__Assignment__
If any record holds an image, omit the image and print the rest exactly.

*** Records shown ***

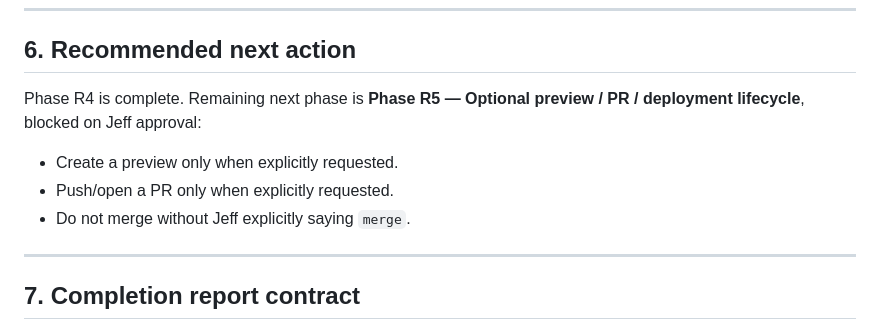
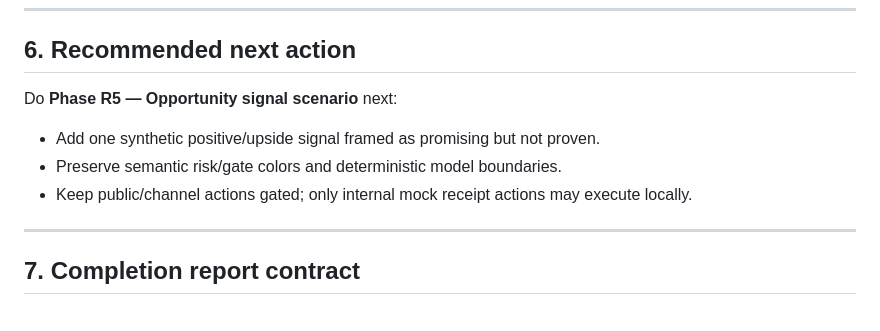
Before and after one commit to jeffgreendesign/ops-signal-console, a Markdown page: docs/master-plan.md, the part around one of its changes. GitHub-like rendering.

```diff
--- a/docs/master-plan.md
+++ b/docs/master-plan.md
@@ -369,11 +416,11 @@ Before PR/push:
 
 ## 6. Recommended next action
 
-Phase R4 is complete. Remaining next phase is **Phase R5 — Optional preview / PR / deployment lifecycle**, blocked on Jeff approval:
+Do **Phase R5 — Opportunity signal scenario** next:
 
-- Create a preview only when explicitly requested.
-- Push/open a PR only when explicitly requested.
-- Do not merge without Jeff explicitly saying `merge`.
+- Add one synthetic positive/upside signal framed as promising but not proven.
+- Preserve semantic risk/gate colors and deterministic model boundaries.
+- Keep public/channel actions gated; only internal mock receipt actions may execute locally.
 
 ---
 
```
Also changed, not shown: other parts of docs/master-plan.md (+48 -1 lines).
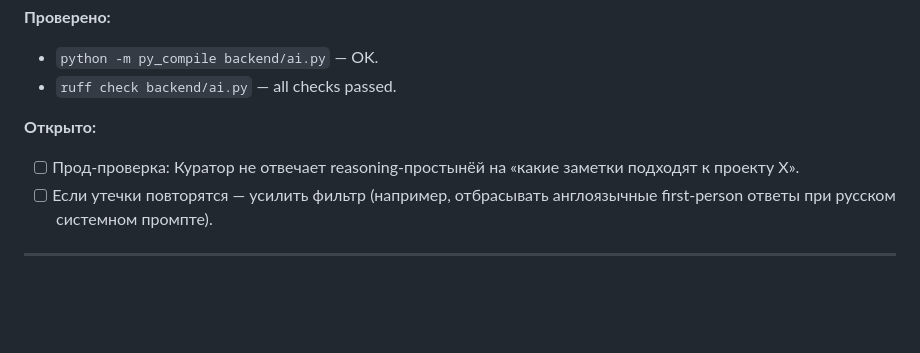
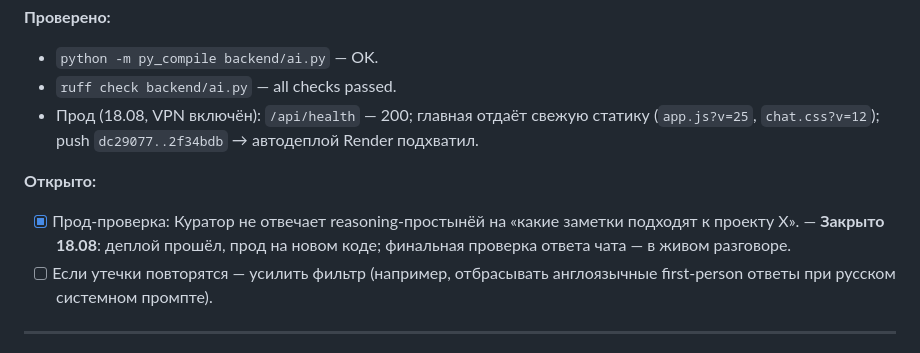
Before and after one commit to Mdnow/curator-v3, a Markdown page: SESSION_JOURNAL.md, the part around the change. GitHub-like rendering; blank space fills up the shorter version.

Commit message:
журнал: прод-проверка сессии 18 + §39 (health 200, деплой подхвачен)

```diff
--- a/SESSION_JOURNAL.md
+++ b/SESSION_JOURNAL.md
@@ -933,9 +933,10 @@
 **Проверено:**
 - `python -m py_compile backend/ai.py` — OK.
 - `ruff check backend/ai.py` — all checks passed.
+- Прод (18.08, VPN включён): `/api/health` — 200; главная отдаёт свежую статику (`app.js?v=25`, `chat.css?v=12`); push `dc29077..2f34bdb` → автодеплой Render подхватил.
 
 **Открыто:**
-- [ ] Прод-проверка: Куратор не отвечает reasoning-простынёй на «какие заметки подходят к проекту X».
+- [x] Прод-проверка: Куратор не отвечает reasoning-простынёй на «какие заметки подходят к проекту X». — **Закрыто 18.08**: деплой прошёл, прод на новом коде; финальная проверка ответа чата — в живом разговоре.
 - [ ] Если утечки повторятся — усилить фильтр (например, отбрасывать англоязычные first-person ответы при русском системном промпте).
 
 ---
```
Also changed, not shown: TECHNICAL_JOURNAL.md (+1 -0 lines).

*** End of Records shown ***

__Written solution__
Before and after one commit to jeffgreendesign/ops-signal-console, a Markdown page: docs/master-plan.md, the part around one of its changes. GitHub-like rendering.

```diff
--- a/docs/master-plan.md
+++ b/docs/master-plan.md
@@ -369,11 +416,11 @@ Before PR/push:
 
 ## 6. Recommended next action
 
-Phase R4 is complete. Remaining next phase is **Phase R5 — Optional preview / PR / deployment lifecycle**, blocked on Jeff approval:
+Do **Phase R5 — Opportunity signal scenario** next:
 
-- Create a preview only when explicitly requested.
-- Push/open a PR only when explicitly requested.
-- Do not merge without Jeff explicitly saying `merge`.
+- Add one synthetic positive/upside signal framed as promising but not proven.
+- Preserve semantic risk/gate colors and deterministic model boundaries.
+- Keep public/channel actions gated; only internal mock receipt actions may execute locally.
 
 ---
 
```
Also changed, not shown: other parts of docs/master-plan.md (+48 -1 lines).
Before and after one commit to Mdnow/curator-v3, a Markdown page: SESSION_JOURNAL.md, the part around the change. GitHub-like rendering; blank space fills up the shorter version.

Commit message:
журнал: прод-проверка сессии 18 + §39 (health 200, деплой подхвачен)

```diff
--- a/SESSION_JOURNAL.md
+++ b/SESSION_JOURNAL.md
@@ -933,9 +933,10 @@
 **Проверено:**
 - `python -m py_compile backend/ai.py` — OK.
 - `ruff check backend/ai.py` — all checks passed.
+- Прод (18.08, VPN включён): `/api/health` — 200; главная отдаёт свежую статику (`app.js?v=25`, `chat.css?v=12`); push `dc29077..2f34bdb` → автодеплой Render подхватил.
 
 **Открыто:**
-- [ ] Прод-проверка: Куратор не отвечает reasoning-простынёй на «какие заметки подходят к проекту X».
+- [x] Прод-проверка: Куратор не отвечает reasoning-простынёй на «какие заметки подходят к проекту X». — **Закрыто 18.08**: деплой прошёл, прод на новом коде; финальная проверка ответа чата — в живом разговоре.
 - [ ] Если утечки повторятся — усилить фильтр (например, отбрасывать англоязычные first-person ответы при русском системном промпте).
 
 ---
```
Also changed, not shown: TECHNICAL_JOURNAL.md (+1 -0 lines).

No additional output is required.